The Scoop on Plant-based Frozen Dessert Formulation

by Rachel Weber, Senior Applications Scientist, Dairy, North America

I scream, you scream, we all scream for…. plant-based frozen desserts? Well yes, the trend is heading that way. Consumers are increasingly drawn to products that are plant-based due to the perceived health and sustainability benefits.

As you’ve heard my colleague, Louisa White, mention in her article on plant-based eating behaviors, the biggest limitation for more adoption of plant-based consumption is taste and texture, and consumers, more than ever, want to have it all and feel good about their decisions.

Luckily, Tate & Lyle is well-versed in taking plant-based products from good to great, especially dairy alternatives, but I realize you may still have questions. What are some key factors to consider when formulating? How do you get a creamy, smooth product like ice cream without the traditional dairy components? What solutions can Tate & Lyle offer? Read below to find out more!

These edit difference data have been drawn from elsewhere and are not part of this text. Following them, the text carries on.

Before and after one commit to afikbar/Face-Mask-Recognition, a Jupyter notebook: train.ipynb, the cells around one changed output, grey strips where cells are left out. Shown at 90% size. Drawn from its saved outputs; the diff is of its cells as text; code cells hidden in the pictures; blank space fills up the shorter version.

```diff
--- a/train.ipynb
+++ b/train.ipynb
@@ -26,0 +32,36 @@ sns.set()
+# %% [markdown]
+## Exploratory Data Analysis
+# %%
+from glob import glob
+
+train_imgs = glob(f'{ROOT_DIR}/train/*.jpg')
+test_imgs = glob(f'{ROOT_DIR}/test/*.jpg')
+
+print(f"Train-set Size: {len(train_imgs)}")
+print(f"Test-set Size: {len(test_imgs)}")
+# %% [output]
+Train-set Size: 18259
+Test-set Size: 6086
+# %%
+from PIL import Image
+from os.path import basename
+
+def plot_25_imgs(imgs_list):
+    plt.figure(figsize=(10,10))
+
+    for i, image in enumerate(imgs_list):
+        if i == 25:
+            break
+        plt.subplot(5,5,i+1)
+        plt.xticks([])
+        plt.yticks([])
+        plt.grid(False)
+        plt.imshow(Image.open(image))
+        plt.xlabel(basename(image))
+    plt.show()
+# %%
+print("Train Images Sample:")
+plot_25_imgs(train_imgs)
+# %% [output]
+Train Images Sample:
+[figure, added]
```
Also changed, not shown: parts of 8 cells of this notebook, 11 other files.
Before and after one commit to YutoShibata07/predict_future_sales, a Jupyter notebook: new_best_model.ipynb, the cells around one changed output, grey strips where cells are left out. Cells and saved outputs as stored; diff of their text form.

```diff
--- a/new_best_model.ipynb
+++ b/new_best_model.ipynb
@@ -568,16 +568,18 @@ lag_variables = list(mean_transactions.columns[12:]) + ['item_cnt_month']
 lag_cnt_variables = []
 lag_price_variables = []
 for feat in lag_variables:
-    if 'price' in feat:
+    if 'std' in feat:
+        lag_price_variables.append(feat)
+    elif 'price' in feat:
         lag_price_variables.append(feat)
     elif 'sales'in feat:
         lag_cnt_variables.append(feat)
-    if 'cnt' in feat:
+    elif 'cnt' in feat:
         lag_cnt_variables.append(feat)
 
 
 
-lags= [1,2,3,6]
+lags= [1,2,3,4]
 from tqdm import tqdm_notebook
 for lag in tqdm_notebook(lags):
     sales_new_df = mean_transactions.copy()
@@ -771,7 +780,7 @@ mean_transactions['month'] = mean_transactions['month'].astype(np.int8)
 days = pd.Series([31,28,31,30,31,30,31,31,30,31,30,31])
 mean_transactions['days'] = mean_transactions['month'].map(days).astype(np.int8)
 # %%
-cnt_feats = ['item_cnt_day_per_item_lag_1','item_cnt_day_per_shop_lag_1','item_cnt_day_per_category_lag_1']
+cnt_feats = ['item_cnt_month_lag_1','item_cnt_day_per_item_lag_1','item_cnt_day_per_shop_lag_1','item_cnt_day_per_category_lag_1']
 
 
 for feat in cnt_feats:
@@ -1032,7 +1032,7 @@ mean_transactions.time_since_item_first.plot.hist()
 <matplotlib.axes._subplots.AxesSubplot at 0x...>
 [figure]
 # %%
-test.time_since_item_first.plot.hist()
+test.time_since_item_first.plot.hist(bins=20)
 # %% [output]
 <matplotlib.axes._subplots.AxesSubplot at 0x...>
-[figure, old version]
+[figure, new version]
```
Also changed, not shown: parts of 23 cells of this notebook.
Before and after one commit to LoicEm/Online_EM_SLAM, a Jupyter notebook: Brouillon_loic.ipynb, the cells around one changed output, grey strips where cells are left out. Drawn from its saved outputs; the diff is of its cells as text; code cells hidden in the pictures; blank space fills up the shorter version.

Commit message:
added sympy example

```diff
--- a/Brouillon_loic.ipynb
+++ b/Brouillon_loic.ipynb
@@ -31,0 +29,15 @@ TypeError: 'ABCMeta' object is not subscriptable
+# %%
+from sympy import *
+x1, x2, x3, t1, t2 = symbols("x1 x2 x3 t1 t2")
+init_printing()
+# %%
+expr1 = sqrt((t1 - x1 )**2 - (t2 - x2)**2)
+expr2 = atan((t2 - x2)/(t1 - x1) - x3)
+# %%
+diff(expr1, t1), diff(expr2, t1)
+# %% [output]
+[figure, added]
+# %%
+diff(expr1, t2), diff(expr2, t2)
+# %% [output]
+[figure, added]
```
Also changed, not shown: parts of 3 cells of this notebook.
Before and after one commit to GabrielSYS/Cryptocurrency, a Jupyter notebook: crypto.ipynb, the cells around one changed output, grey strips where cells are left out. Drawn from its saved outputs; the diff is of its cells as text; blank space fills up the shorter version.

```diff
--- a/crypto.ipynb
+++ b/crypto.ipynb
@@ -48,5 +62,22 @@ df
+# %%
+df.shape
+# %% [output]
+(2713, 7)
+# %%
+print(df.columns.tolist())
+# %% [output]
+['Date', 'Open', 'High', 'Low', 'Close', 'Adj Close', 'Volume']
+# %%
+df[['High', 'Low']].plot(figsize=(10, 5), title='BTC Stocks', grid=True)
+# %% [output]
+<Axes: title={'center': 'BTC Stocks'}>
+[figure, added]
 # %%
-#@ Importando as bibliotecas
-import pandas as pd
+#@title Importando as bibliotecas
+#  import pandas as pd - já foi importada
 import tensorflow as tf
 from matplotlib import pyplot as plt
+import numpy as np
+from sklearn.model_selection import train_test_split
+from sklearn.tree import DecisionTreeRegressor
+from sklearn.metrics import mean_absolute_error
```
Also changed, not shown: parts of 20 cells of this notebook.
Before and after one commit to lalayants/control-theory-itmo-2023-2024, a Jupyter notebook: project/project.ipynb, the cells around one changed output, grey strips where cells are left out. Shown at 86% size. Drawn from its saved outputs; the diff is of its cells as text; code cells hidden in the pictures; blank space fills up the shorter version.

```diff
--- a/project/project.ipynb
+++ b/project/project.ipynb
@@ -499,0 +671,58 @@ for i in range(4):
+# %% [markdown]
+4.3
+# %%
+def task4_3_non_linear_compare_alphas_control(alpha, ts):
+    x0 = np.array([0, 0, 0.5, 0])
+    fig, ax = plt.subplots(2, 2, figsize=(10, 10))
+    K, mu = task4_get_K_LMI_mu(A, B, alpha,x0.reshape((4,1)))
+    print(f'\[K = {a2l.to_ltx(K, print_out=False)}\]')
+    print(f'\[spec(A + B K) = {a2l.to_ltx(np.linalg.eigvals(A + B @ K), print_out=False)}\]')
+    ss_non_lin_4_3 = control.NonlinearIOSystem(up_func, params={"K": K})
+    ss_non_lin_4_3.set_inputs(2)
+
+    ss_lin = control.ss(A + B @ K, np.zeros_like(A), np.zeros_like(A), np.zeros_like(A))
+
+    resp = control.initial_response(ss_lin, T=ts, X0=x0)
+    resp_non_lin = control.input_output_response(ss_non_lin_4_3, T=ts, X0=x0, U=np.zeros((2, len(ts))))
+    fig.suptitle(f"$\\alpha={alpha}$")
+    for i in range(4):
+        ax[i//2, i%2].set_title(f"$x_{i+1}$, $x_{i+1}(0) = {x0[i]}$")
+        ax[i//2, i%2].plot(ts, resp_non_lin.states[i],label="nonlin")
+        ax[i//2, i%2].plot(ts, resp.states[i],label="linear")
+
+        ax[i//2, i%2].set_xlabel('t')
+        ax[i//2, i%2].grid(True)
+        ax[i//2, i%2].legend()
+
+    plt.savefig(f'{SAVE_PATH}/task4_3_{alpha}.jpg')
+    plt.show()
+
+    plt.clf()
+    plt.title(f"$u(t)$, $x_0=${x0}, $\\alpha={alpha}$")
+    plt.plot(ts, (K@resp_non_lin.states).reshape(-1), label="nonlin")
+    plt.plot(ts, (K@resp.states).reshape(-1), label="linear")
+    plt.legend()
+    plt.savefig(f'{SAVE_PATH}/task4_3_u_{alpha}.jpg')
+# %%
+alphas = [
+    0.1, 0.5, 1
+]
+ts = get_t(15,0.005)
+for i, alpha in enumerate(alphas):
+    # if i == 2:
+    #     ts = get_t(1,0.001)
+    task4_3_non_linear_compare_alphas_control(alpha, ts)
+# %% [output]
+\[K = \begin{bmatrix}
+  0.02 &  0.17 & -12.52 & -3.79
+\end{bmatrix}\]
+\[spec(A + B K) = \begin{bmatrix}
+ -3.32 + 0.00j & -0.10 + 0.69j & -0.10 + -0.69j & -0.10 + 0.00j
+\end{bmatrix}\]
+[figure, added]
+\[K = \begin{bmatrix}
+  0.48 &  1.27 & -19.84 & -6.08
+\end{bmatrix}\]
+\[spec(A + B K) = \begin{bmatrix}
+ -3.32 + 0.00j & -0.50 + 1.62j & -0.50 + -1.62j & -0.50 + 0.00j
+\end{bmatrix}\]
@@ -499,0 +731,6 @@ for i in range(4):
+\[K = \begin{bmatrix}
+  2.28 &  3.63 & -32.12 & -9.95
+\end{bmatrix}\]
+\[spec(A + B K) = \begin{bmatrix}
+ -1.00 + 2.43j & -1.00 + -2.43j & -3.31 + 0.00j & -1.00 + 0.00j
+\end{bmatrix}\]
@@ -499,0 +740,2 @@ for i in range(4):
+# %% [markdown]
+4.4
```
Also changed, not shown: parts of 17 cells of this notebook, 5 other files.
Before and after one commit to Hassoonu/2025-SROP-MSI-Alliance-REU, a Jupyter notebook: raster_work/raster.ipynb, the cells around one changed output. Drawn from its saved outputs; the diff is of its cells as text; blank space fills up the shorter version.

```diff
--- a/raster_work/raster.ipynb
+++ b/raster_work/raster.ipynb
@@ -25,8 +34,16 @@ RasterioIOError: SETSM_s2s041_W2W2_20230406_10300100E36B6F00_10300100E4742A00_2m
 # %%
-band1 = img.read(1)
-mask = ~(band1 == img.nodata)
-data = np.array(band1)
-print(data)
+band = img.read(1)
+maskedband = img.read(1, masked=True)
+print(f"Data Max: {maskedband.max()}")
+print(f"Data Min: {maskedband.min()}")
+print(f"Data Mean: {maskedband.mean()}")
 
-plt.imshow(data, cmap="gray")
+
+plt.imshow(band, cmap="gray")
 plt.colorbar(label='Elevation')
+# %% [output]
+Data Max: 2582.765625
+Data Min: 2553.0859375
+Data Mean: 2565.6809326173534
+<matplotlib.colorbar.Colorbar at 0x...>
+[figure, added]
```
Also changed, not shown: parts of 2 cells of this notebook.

To begin, let’s review some key ingredients to consider:

Emulsifiers play a critical role in the appearance and texture of ice cream because they interact with the fat phase to help with whippability, increase overrun, create more uniform air incorporation, and deliver a drier, smoother extrusion. These attributes contribute to sensory descriptions like smoothness, creaminess, fluffiness, better melting rate and mouthcoating. Common emulsifiers include mono & di glycerides, sunflower lecithin, soy lecithin, egg yolks, and polysorbate 80. These emulsifiers have different levels of functionality with some having a better clean label perception than others. Outside of traditional emulsifiers, some ingredients like plant proteins have shown to have emulsifying properties that could aid in improved texture.

Stabilizers provide many functional attributes in a frozen dessert. They serve to reduce ice crystal growth, prevent serum separation, increase mix viscosity, and slow the melting rate. From a textural standpoint, they contribute to sensory characteristics like warmness, smoothness, creaminess, and mouthcoating. Some of the more commonly used stabilizers include locust bean gum, guar gum, tara gum, tamarind seed gum, cellulose gum, and microcrystalline cellulose. Stabilizers are often used in combination to leverage their many benefits. Another advantage of stabilizers is to provide protection when the product is exposed to temperature abuse. Temperature abuse is a series of temperature fluctuations that can occur as products are transported from the factory to the retailer to the consumer. Repeated fluctuations in temperature cause ice crystals to melt and refreeze as well as shrinkage to occur in the carton. Stabilizers help to prevent shrinkage by controlling water migration as well as keep a smooth mouthfeel during consumption by controlling ice crystal size.

Functional Bulking Agents are added to build solids and to enhance the eating experience. With plant-based frozen desserts lacking dairy proteins and often lower in fat, the result is a product that eats colder, is less creamy and lacks mouth coating. Some options to consider include potato starch, tapioca starch, glucose syrup solids, tapioca syrup solids, and soluble corn fiber. These options range in functionality and are usually used in combination to create a soft, scoopable texture, enhance warmness and the overall improved eating experience.

How does it all work?

Below is an example of an oat based frozen dessert with an ice cream like texture developed to be comparable to a standard 10% fat ice cream:

In the sensory chart above, the oat based frozen dessert has a similar textural profile to the 10% reference ice cream. The formulation used the bulking agents to reduce coldness and enhance mouthfeel, the emulsifier mono & di glycerides to enhance creaminess, and stabilizers to help with smoothness, chewiness, and stability. All resulting in a product that is closely to a traditional, 10% fat ice cream product. Crazy, right?

It is possible to close the gap on plant-based taste and texture in frozen desserts. Creating the right matrix with emulsifiers, stabilizers and bulking agents takes experience, knowledge, and the right resources. Whether it’s oat, almond, sunflower, cashew, or coconut based, I’m confident that we can help you deliver a finished product that makes consumers say, “I can’t believe this is plant-based.”